** Opening Given records block **

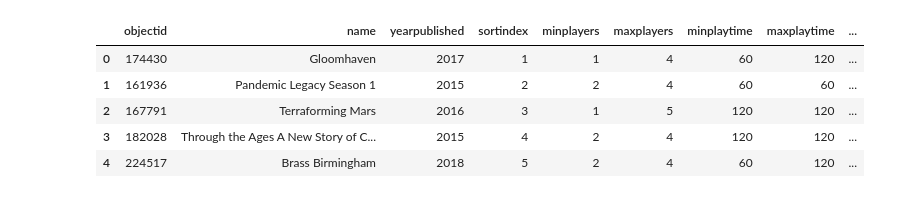
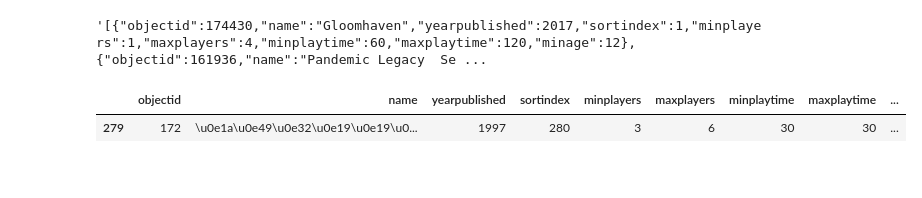
Before and after one commit to CaioCastro1/Dice-Co, a Jupyter notebook: treinamento_analise_exploratoria/bases_e_codigos/primeira_api.ipynb, the cells around one changed output. Drawn from its saved outputs; the diff is of its cells as text; code cells hidden in the pictures.

```diff
--- a/treinamento_analise_exploratoria/bases_e_codigos/primeira_api.ipynb
+++ b/treinamento_analise_exploratoria/bases_e_codigos/primeira_api.ipynb
@@ -1,6 +1,4 @@
 # %%
-#oi caio
-
 import http.client
 
 conn = http.client.HTTPSConnection("treinamento-ndados.s3.sa-east-1.amazonaws.com")
@@ -14,22 +12,21 @@ payload = ""
 
 conn.request("GET", "/boardgames_information_raw.json", payload, headersList)
 response = conn.getresponse()
-result = response.read() aaaaa
+result = response.read()
+result.decode("utf-8")
+# %% [output]
+'[{"objectid":174430,"name":"Gloomhaven","yearpublished":2017,"sortindex":1,"minplayers":1,"maxplayers":4,"minplaytime":60,"maxplaytime":120,"minage":12},{"objectid":161936,"name":"Pandemic Legacy  Se ...
 # %%
 import json
 import pandas as pd
 from pandas import json_normalize
 
 json_file = json.loads(result)
 df = json_normalize(json_file)
-df.head()
+df
 # %% [output]
 |  | objectid | name | yearpublished | sortindex | minplayers | maxplayers | minplaytime | maxplaytime | ... |
-| 0 | 174430 | Gloomhaven | 2017 | 1 | 1 | 4 | 60 | 120 | ... |
-| 1 | 161936 | Pandemic Legacy Season 1 | 2015 | 2 | 2 | 4 | 60 | 60 | ... |
-| 2 | 167791 | Terraforming Mars | 2016 | 3 | 1 | 5 | 120 | 120 | ... |
-| 3 | 182028 | Through the Ages A New Story of C... | 2015 | 4 | 2 | 4 | 120 | 120 | ... |
-| 4 | 224517 | Brass Birmingham | 2018 | 5 | 2 | 4 | 60 | 120 | ... |
+| 279 | 172 | \u0e1a\u0e49\u0e32\u0e19\u0e19\u0... | 1997 | 280 | 3 | 6 | 30 | 30 | ... |
 # %%
 file_name = 'primeira_api.xlsx'
 df.to_excel(file_name)
```
Also changed, not shown: parts of 1 cell of this notebook.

** Closing Given records block **

Copy the records above exactly. The pictures are not part of the copy.

Before and after one commit to CaioCastro1/Dice-Co, a Jupyter notebook: treinamento_analise_exploratoria/bases_e_codigos/primeira_api.ipynb, the cells around one changed output. Drawn from its saved outputs; the diff is of its cells as text; code cells hidden in the pictures.

```diff
--- a/treinamento_analise_exploratoria/bases_e_codigos/primeira_api.ipynb
+++ b/treinamento_analise_exploratoria/bases_e_codigos/primeira_api.ipynb
@@ -1,6 +1,4 @@
 # %%
-#oi caio
-
 import http.client
 
 conn = http.client.HTTPSConnection("treinamento-ndados.s3.sa-east-1.amazonaws.com")
@@ -14,22 +12,21 @@ payload = ""
 
 conn.request("GET", "/boardgames_information_raw.json", payload, headersList)
 response = conn.getresponse()
-result = response.read() aaaaa
+result = response.read()
+result.decode("utf-8")
+# %% [output]
+'[{"objectid":174430,"name":"Gloomhaven","yearpublished":2017,"sortindex":1,"minplayers":1,"maxplayers":4,"minplaytime":60,"maxplaytime":120,"minage":12},{"objectid":161936,"name":"Pandemic Legacy  Se ...
 # %%
 import json
 import pandas as pd
 from pandas import json_normalize
 
 json_file = json.loads(result)
 df = json_normalize(json_file)
-df.head()
+df
 # %% [output]
 |  | objectid | name | yearpublished | sortindex | minplayers | maxplayers | minplaytime | maxplaytime | ... |
-| 0 | 174430 | Gloomhaven | 2017 | 1 | 1 | 4 | 60 | 120 | ... |
-| 1 | 161936 | Pandemic Legacy Season 1 | 2015 | 2 | 2 | 4 | 60 | 60 | ... |
-| 2 | 167791 | Terraforming Mars | 2016 | 3 | 1 | 5 | 120 | 120 | ... |
-| 3 | 182028 | Through the Ages A New Story of C... | 2015 | 4 | 2 | 4 | 120 | 120 | ... |
-| 4 | 224517 | Brass Birmingham | 2018 | 5 | 2 | 4 | 60 | 120 | ... |
+| 279 | 172 | \u0e1a\u0e49\u0e32\u0e19\u0e19\u0... | 1997 | 280 | 3 | 6 | 30 | 30 | ... |
 # %%
 file_name = 'primeira_api.xlsx'
 df.to_excel(file_name)
```
Also changed, not shown: parts of 1 cell of this notebook.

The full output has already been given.